- Check the tire pressure when your tires are cold (not been driven) and ideally in the cool of the day (morning.) It only takes a mile of driving for your tires to warm up. If you have been driving, allow your tires about half an hour to cool down. If you need to fill your tires while they are warm, add an extra 3psi to the recommended optimum tire pressure for your car.
- Find the recommended tire pressure for your car. This can usually be found:
- On the inside of the driver side door jam or
- Inside the glove box or
- Inside the fuel door
- And also in your car manual
Important! The recommended tire pressure is not the same as the maximum tire pressure, which is found on the sidewall of your tire. If you fill to maximum psi you are overinflating your tires resulting in reduced handling and more tire wear.
- Take the caps off the pressure nozzles on your tires. Put them in a safe place.
- Using your tire gauge, measure the pressure of each tire. Place the nozzle squarely onto the valve stem of the tire. If you hear air leaking the nozzle is not fit squarely over the valve stem. Sometimes you have to play with the gauge to figure out the best angle to get an accurate reading. If you find your tires need more air go on to the next step.Do not forget to check your spare.
Filling Your Tires
You have several choices for filling your tires; find a gas station that has an air compressor, buy one that you can use at home or have someone do it for you. We have an air hose outside our office and our customers are welcome to use it for free. The compressors at many gas stations are time operated and you have to pay to use them – about $1.00. (We also find that if you ask they frequently turn on the machine for free.) In any event, it is best to take the pressure reading on your tires before you activate the machine.
- Fit the air compressor nozzle firmly onto the tire valve. If you hear leaking air you do not have a firm connection and air is not going into your tire. Readjust the angle and try again. You should feel the air flowing through the tube and hear it filling the tire.
- Unless the tire is extremely low it should only take a few seconds to fill. Check the pressure using your gauge. If you overfill, place the tire pressure gauge on the valve and press lightly to allow air to escape. Remember, overfilled tires also reduce driving performance and fuel economy.

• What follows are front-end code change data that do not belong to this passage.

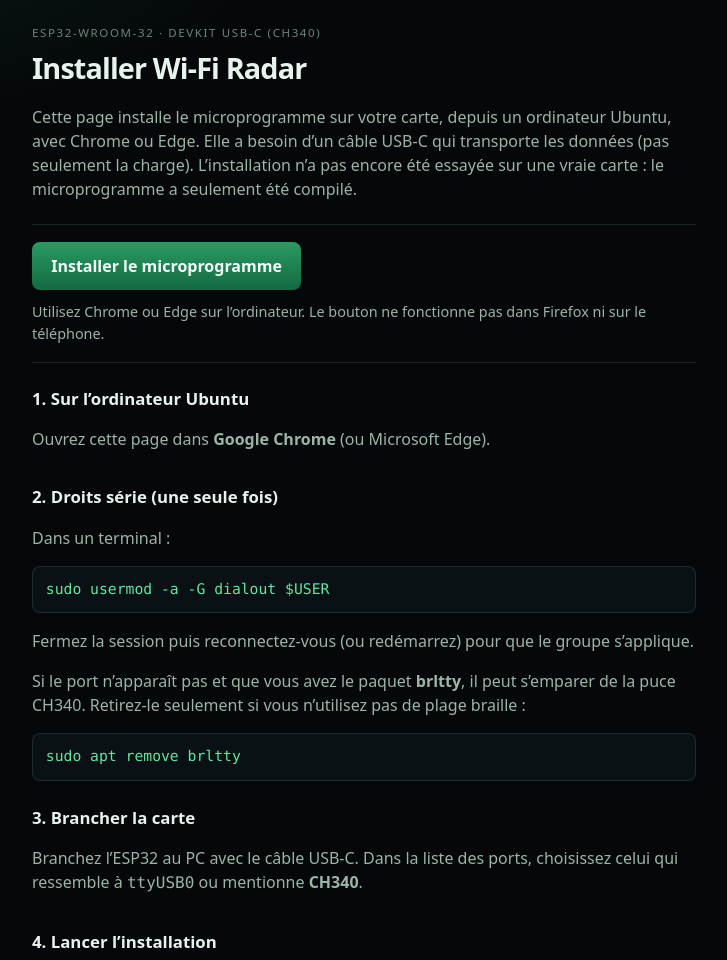
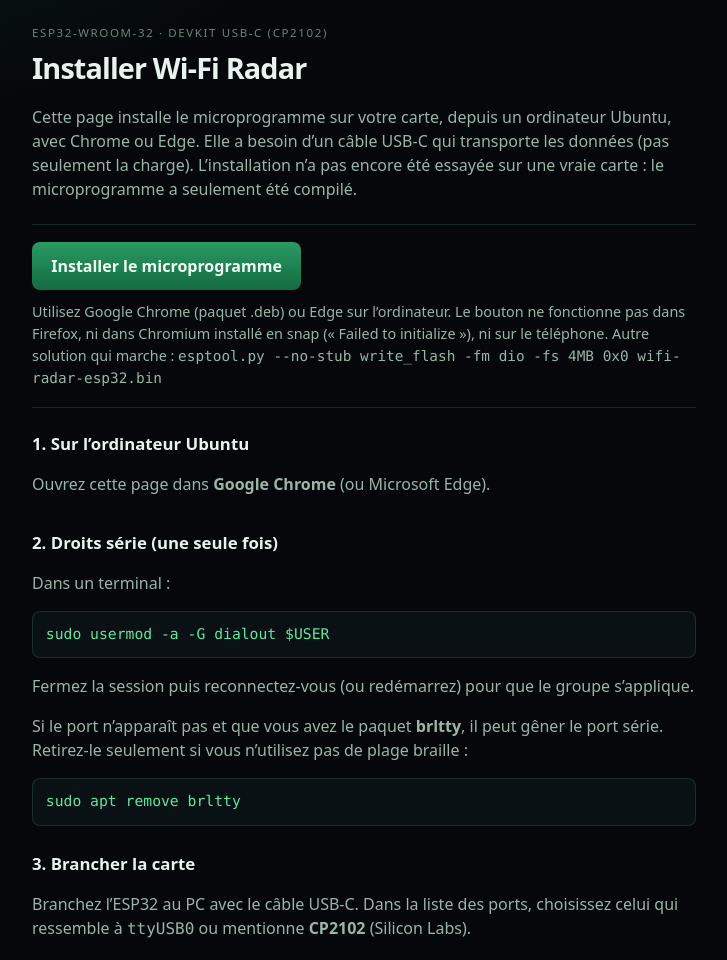
Before and after one commit to passcool17/wifi-radar, a website: page flash/index.html in a window 1280 px wide. Shown: the top 960 px of the page, without its empty margins (276-1003 px from the left). Drawn offline with Linux system fonts and the light colour scheme.

Commit message:
Firmware v1.0.1: start HTTP/WS server after WiFi.mode (fix boot loop); CP2102 + snap Chromium notes

```diff
--- a/flash/index.html
+++ b/flash/index.html
@@ -13,7 +13,7 @@
   </head>
   <body>
     <main class="page">
-      <p class="eyebrow">ESP32-WROOM-32 · DevKit USB-C (CH340)</p>
+      <p class="eyebrow">ESP32-WROOM-32 · DevKit USB-C (CP2102)</p>
       <h1>Installer Wi-Fi Radar</h1>
       <p class="lead">
         Cette page installe le microprogramme sur votre carte, depuis un ordinateur Ubuntu,
@@ -27,8 +27,10 @@
           <button slot="activate" type="button" class="install-btn">Installer le microprogramme</button>
         </esp-web-install-button>
         <p class="hint" id="browser-hint">
-          Utilisez Chrome ou Edge sur l’ordinateur. Le bouton ne fonctionne pas dans Firefox
-          ni sur le téléphone.
+          Utilisez Google Chrome (paquet .deb) ou Edge sur l’ordinateur. Le bouton ne fonctionne
+          pas dans Firefox, ni dans Chromium installé en snap (« Failed to initialize »),
+          ni sur le téléphone. Autre solution qui marche :
+          <code>esptool.py --no-stub write_flash -fm dio -fs 4MB 0x0 wifi-radar-esp32.bin</code>
         </p>
       </section>
 
@@ -44,7 +46,7 @@
           <p>Fermez la session puis reconnectez-vous (ou redémarrez) pour que le groupe s’applique.</p>
           <p>
             Si le port n’apparaît pas et que vous avez le paquet <strong>brltty</strong>, il peut
-            s’emparer de la puce CH340. Retirez-le seulement si vous n’utilisez pas de plage braille :
+            gêner le port série. Retirez-le seulement si vous n’utilisez pas de plage braille :
           </p>
           <pre><code>sudo apt remove brltty</code></pre>
         </li>
@@ -52,7 +54,7 @@
           <h2>3. Brancher la carte</h2>
           <p>
             Branchez l’ESP32 au PC avec le câble USB-C. Dans la liste des ports, choisissez
-            celui qui ressemble à <code>ttyUSB0</code> ou mentionne <strong>CH340</strong>.
+            celui qui ressemble à <code>ttyUSB0</code> ou mentionne <strong>CP2102</strong> (Silicon Labs).
           </p>
         </li>
         <li>
```
Also changed, not shown: README.md, 3 other files.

- Put the valve caps back on the valve stems.
Visual learner? Watch this.